▸ **BRIEF**: Write out the entries once more, exactly as they appear.

▸ **MATERIAL FOR THIS TASK**:

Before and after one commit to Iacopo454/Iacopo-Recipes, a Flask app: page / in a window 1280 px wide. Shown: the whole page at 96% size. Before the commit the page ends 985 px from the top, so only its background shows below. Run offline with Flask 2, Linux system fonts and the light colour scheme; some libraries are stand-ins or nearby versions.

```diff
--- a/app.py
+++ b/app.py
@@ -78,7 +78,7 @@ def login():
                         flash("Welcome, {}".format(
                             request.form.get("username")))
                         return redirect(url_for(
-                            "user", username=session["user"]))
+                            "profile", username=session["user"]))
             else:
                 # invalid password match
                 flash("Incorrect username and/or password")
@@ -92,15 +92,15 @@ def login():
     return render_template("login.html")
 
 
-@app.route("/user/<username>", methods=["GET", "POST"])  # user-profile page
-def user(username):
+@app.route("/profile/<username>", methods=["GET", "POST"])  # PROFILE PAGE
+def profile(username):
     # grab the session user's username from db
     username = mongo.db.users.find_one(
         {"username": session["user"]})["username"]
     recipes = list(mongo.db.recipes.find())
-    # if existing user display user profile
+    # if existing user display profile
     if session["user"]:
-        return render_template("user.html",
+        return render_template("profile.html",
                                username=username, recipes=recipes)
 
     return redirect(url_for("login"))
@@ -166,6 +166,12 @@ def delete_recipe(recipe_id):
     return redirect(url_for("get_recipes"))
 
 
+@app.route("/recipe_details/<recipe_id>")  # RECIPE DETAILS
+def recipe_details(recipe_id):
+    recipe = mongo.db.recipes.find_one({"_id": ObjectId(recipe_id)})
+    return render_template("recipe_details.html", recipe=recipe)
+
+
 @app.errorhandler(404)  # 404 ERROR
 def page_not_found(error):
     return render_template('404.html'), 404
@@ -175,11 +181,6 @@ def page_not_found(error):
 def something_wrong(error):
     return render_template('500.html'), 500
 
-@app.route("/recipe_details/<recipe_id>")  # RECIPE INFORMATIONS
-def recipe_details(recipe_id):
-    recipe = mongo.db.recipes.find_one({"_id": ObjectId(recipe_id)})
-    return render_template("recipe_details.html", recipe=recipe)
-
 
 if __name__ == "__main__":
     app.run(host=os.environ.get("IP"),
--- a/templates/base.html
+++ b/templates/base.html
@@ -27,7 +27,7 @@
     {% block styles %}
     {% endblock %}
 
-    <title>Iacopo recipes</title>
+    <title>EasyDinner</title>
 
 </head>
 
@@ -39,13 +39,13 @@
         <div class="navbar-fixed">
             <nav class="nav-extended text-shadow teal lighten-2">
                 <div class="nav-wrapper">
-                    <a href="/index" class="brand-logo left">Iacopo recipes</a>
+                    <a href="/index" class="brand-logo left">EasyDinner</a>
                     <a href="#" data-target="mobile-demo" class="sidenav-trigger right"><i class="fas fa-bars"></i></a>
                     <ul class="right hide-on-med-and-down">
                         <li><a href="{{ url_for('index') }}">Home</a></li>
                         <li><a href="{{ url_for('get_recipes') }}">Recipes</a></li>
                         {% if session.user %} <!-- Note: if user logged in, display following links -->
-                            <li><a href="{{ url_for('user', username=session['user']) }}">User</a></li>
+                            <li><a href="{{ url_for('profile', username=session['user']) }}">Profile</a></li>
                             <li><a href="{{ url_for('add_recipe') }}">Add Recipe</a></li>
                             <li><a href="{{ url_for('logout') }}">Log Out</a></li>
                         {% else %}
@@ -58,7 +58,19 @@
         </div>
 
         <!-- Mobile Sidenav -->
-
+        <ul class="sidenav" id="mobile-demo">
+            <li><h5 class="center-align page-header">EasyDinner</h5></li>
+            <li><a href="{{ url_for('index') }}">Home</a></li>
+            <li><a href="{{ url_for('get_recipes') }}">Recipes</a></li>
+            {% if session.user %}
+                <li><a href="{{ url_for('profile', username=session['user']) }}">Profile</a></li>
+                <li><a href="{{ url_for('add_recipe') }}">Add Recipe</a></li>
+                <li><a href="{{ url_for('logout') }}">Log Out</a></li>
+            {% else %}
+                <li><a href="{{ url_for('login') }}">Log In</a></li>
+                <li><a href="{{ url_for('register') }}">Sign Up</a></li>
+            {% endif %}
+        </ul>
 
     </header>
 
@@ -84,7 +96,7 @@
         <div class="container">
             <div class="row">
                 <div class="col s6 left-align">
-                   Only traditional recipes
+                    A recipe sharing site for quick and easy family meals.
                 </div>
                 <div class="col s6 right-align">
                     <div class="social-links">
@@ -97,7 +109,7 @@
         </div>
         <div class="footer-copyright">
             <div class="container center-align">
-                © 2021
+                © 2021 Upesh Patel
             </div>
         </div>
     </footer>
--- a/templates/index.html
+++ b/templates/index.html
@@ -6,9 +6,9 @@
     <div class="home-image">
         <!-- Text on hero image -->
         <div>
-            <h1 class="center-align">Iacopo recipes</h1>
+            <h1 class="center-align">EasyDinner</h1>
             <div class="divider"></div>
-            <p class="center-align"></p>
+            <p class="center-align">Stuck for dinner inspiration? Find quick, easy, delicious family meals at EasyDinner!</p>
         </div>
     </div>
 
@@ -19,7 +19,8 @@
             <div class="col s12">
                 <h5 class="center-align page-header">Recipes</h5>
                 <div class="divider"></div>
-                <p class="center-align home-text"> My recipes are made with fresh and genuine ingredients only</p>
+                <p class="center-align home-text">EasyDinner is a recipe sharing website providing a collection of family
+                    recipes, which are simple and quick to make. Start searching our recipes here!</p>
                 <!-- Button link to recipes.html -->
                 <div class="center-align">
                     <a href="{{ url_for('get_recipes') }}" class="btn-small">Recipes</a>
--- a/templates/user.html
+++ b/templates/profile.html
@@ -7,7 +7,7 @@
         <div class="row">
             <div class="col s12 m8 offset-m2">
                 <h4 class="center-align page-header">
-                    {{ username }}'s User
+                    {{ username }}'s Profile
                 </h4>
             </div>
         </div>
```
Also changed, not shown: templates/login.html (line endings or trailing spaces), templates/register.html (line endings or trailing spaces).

▸ **EXERCISE RESPONSE**:
Before and after one commit to Iacopo454/Iacopo-Recipes, a Flask app: page / in a window 1280 px wide. Shown: the whole page at 96% size. Before the commit the page ends 985 px from the top, so only its background shows below. Run offline with Flask 2, Linux system fonts and the light colour scheme; some libraries are stand-ins or nearby versions.

```diff
--- a/app.py
+++ b/app.py
@@ -78,7 +78,7 @@ def login():
                         flash("Welcome, {}".format(
                             request.form.get("username")))
                         return redirect(url_for(
-                            "user", username=session["user"]))
+                            "profile", username=session["user"]))
             else:
                 # invalid password match
                 flash("Incorrect username and/or password")
@@ -92,15 +92,15 @@ def login():
     return render_template("login.html")
 
 
-@app.route("/user/<username>", methods=["GET", "POST"])  # user-profile page
-def user(username):
+@app.route("/profile/<username>", methods=["GET", "POST"])  # PROFILE PAGE
+def profile(username):
     # grab the session user's username from db
     username = mongo.db.users.find_one(
         {"username": session["user"]})["username"]
     recipes = list(mongo.db.recipes.find())
-    # if existing user display user profile
+    # if existing user display profile
     if session["user"]:
-        return render_template("user.html",
+        return render_template("profile.html",
                                username=username, recipes=recipes)
 
     return redirect(url_for("login"))
@@ -166,6 +166,12 @@ def delete_recipe(recipe_id):
     return redirect(url_for("get_recipes"))
 
 
+@app.route("/recipe_details/<recipe_id>")  # RECIPE DETAILS
+def recipe_details(recipe_id):
+    recipe = mongo.db.recipes.find_one({"_id": ObjectId(recipe_id)})
+    return render_template("recipe_details.html", recipe=recipe)
+
+
 @app.errorhandler(404)  # 404 ERROR
 def page_not_found(error):
     return render_template('404.html'), 404
@@ -175,11 +181,6 @@ def page_not_found(error):
 def something_wrong(error):
     return render_template('500.html'), 500
 
-@app.route("/recipe_details/<recipe_id>")  # RECIPE INFORMATIONS
-def recipe_details(recipe_id):
-    recipe = mongo.db.recipes.find_one({"_id": ObjectId(recipe_id)})
-    return render_template("recipe_details.html", recipe=recipe)
-
 
 if __name__ == "__main__":
     app.run(host=os.environ.get("IP"),
--- a/templates/base.html
+++ b/templates/base.html
@@ -27,7 +27,7 @@
     {% block styles %}
     {% endblock %}
 
-    <title>Iacopo recipes</title>
+    <title>EasyDinner</title>
 
 </head>
 
@@ -39,13 +39,13 @@
         <div class="navbar-fixed">
             <nav class="nav-extended text-shadow teal lighten-2">
                 <div class="nav-wrapper">
-                    <a href="/index" class="brand-logo left">Iacopo recipes</a>
+                    <a href="/index" class="brand-logo left">EasyDinner</a>
                     <a href="#" data-target="mobile-demo" class="sidenav-trigger right"><i class="fas fa-bars"></i></a>
                     <ul class="right hide-on-med-and-down">
                         <li><a href="{{ url_for('index') }}">Home</a></li>
                         <li><a href="{{ url_for('get_recipes') }}">Recipes</a></li>
                         {% if session.user %} <!-- Note: if user logged in, display following links -->
-                            <li><a href="{{ url_for('user', username=session['user']) }}">User</a></li>
+                            <li><a href="{{ url_for('profile', username=session['user']) }}">Profile</a></li>
                             <li><a href="{{ url_for('add_recipe') }}">Add Recipe</a></li>
                             <li><a href="{{ url_for('logout') }}">Log Out</a></li>
                         {% else %}
@@ -58,7 +58,19 @@
         </div>
 
         <!-- Mobile Sidenav -->
-
+        <ul class="sidenav" id="mobile-demo">
+            <li><h5 class="center-align page-header">EasyDinner</h5></li>
+            <li><a href="{{ url_for('index') }}">Home</a></li>
+            <li><a href="{{ url_for('get_recipes') }}">Recipes</a></li>
+            {% if session.user %}
+                <li><a href="{{ url_for('profile', username=session['user']) }}">Profile</a></li>
+                <li><a href="{{ url_for('add_recipe') }}">Add Recipe</a></li>
+                <li><a href="{{ url_for('logout') }}">Log Out</a></li>
+            {% else %}
+                <li><a href="{{ url_for('login') }}">Log In</a></li>
+                <li><a href="{{ url_for('register') }}">Sign Up</a></li>
+            {% endif %}
+        </ul>
 
     </header>
 
@@ -84,7 +96,7 @@
         <div class="container">
             <div class="row">
                 <div class="col s6 left-align">
-                   Only traditional recipes
+                    A recipe sharing site for quick and easy family meals.
                 </div>
                 <div class="col s6 right-align">
                     <div class="social-links">
@@ -97,7 +109,7 @@
         </div>
         <div class="footer-copyright">
             <div class="container center-align">
-                © 2021
+                © 2021 Upesh Patel
             </div>
         </div>
     </footer>
--- a/templates/index.html
+++ b/templates/index.html
@@ -6,9 +6,9 @@
     <div class="home-image">
         <!-- Text on hero image -->
         <div>
-            <h1 class="center-align">Iacopo recipes</h1>
+            <h1 class="center-align">EasyDinner</h1>
             <div class="divider"></div>
-            <p class="center-align"></p>
+            <p class="center-align">Stuck for dinner inspiration? Find quick, easy, delicious family meals at EasyDinner!</p>
         </div>
     </div>
 
@@ -19,7 +19,8 @@
             <div class="col s12">
                 <h5 class="center-align page-header">Recipes</h5>
                 <div class="divider"></div>
-                <p class="center-align home-text"> My recipes are made with fresh and genuine ingredients only</p>
+                <p class="center-align home-text">EasyDinner is a recipe sharing website providing a collection of family
+                    recipes, which are simple and quick to make. Start searching our recipes here!</p>
                 <!-- Button link to recipes.html -->
                 <div class="center-align">
                     <a href="{{ url_for('get_recipes') }}" class="btn-small">Recipes</a>
--- a/templates/user.html
+++ b/templates/profile.html
@@ -7,7 +7,7 @@
         <div class="row">
             <div class="col s12 m8 offset-m2">
                 <h4 class="center-align page-header">
-                    {{ username }}'s User
+                    {{ username }}'s Profile
                 </h4>
             </div>
         </div>
```
Also changed, not shown: templates/login.html (line endings or trailing spaces), templates/register.html (line endings or trailing spaces).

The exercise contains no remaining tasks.